One in three Australians has recorded high blood pressure upon visiting their local GP, according to new research.
A study by Melbourne's Baker IDI Heart and Diabetes Institute has found that between 2005 and 2010 more than 190,000 of the 532,000 Australians surveyed were suffering from hypertension.
"Overall, [this] data reaffirm[s] our concern that the number of people suffering from high blood pressure in Australia remains at historically high levels despite widespread awareness of the need to tackle the problem," head of preventative health at the institute professor Simon Stewart said, who led the study.
The Pressure Points in Primary Care study also found that 41 per cent of the patients on high blood pressure medication still had readings above the historically accepted treatment target.
"Unfortunately, taking blood pressure lowering medication doesn't mean a person has automatically reached a level most likely to protect them from a future heart attack or stroke," said Professor Stewart.
Those looking to take additional measure to help reduce the risk of heart disease may seek assistance from the weight loss and management services provided by some private health insurance policies.

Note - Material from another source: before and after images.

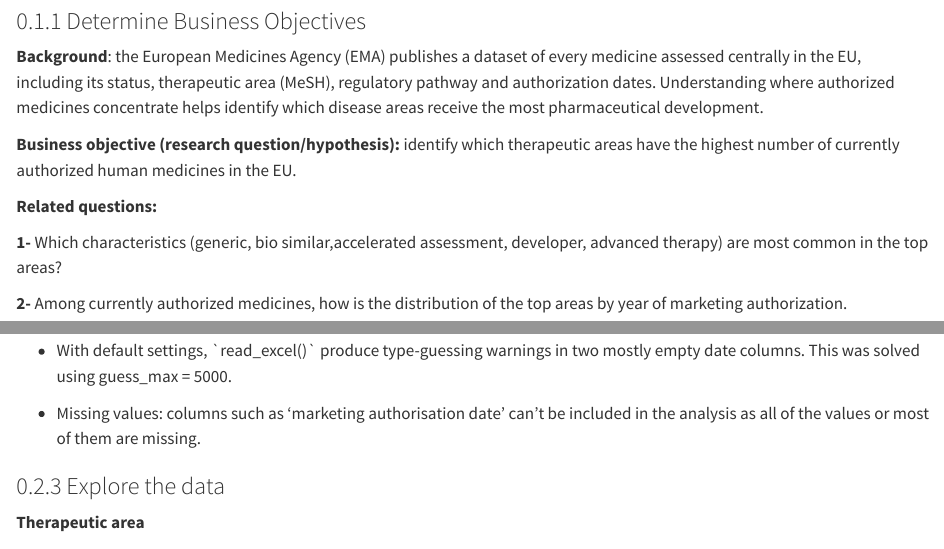
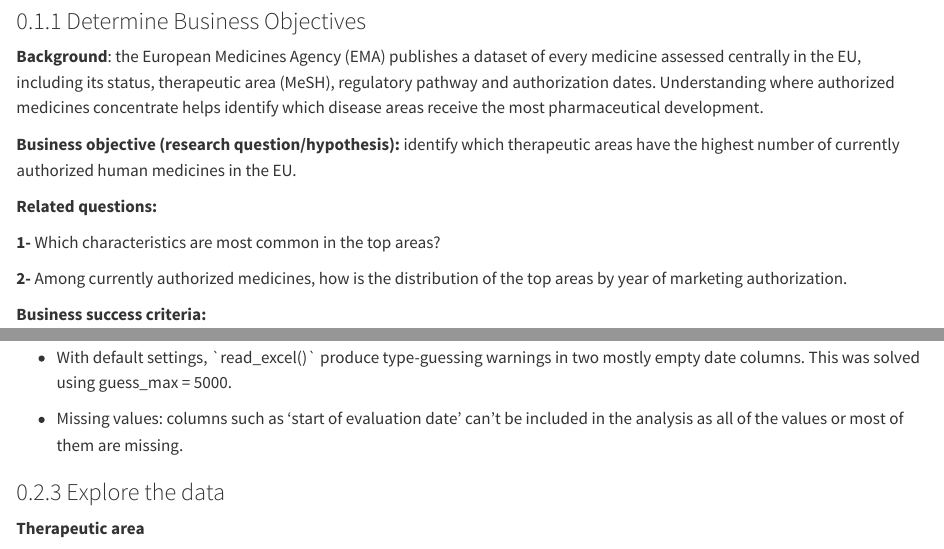
Before and after one commit to danielobando71-bot/R_Project_EU_Medicines, a Quarto document (eu_medicine.qmd): the page in a window 1100 px wide, from 270 px down, and a second part further down, joined at a grey line. Rendered offline with R 4.5, knitr and Pandoc in place of Quarto, with nearby package versions; some code elsewhere in the file could not run offline.

Commit message:
small typos fixed

```diff
--- a/eu_medicine.qmd
+++ b/eu_medicine.qmd
@@ -21,7 +21,7 @@
 
 **Related questions:**
 
-**1-** Which characteristics (generic, bio similar,accelerated assessment, developer, advanced therapy) are most common in the top areas?
+**1-** Which characteristics are most common in the top areas?
 
 **2-** Among currently authorized medicines, how is the distribution of the top areas by year of marketing authorization.
 
@@ -123,7 +123,7 @@
 
 - With default settings, \`read_excel()\` produce type-guessing warnings in two mostly empty date columns. This was solved using guess_max = 5000.
 
-- Missing values: columns such as 'marketing authorisation date ' can't be included in the analysis as all of the values or most of them are missing.
+- Missing values: columns such as 'start of evaluation date ' can't be included in the analysis as all of the values or most of them are missing.
 
 ### Explore the data
 
```
Also changed, not shown: eu_medicine.qmd (18 more changed lines).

According to the Australian Institute of Health and Welfare, hypertension is the main contributor to cardiovascular disease and claims nearly 50,000 Australian lives every year.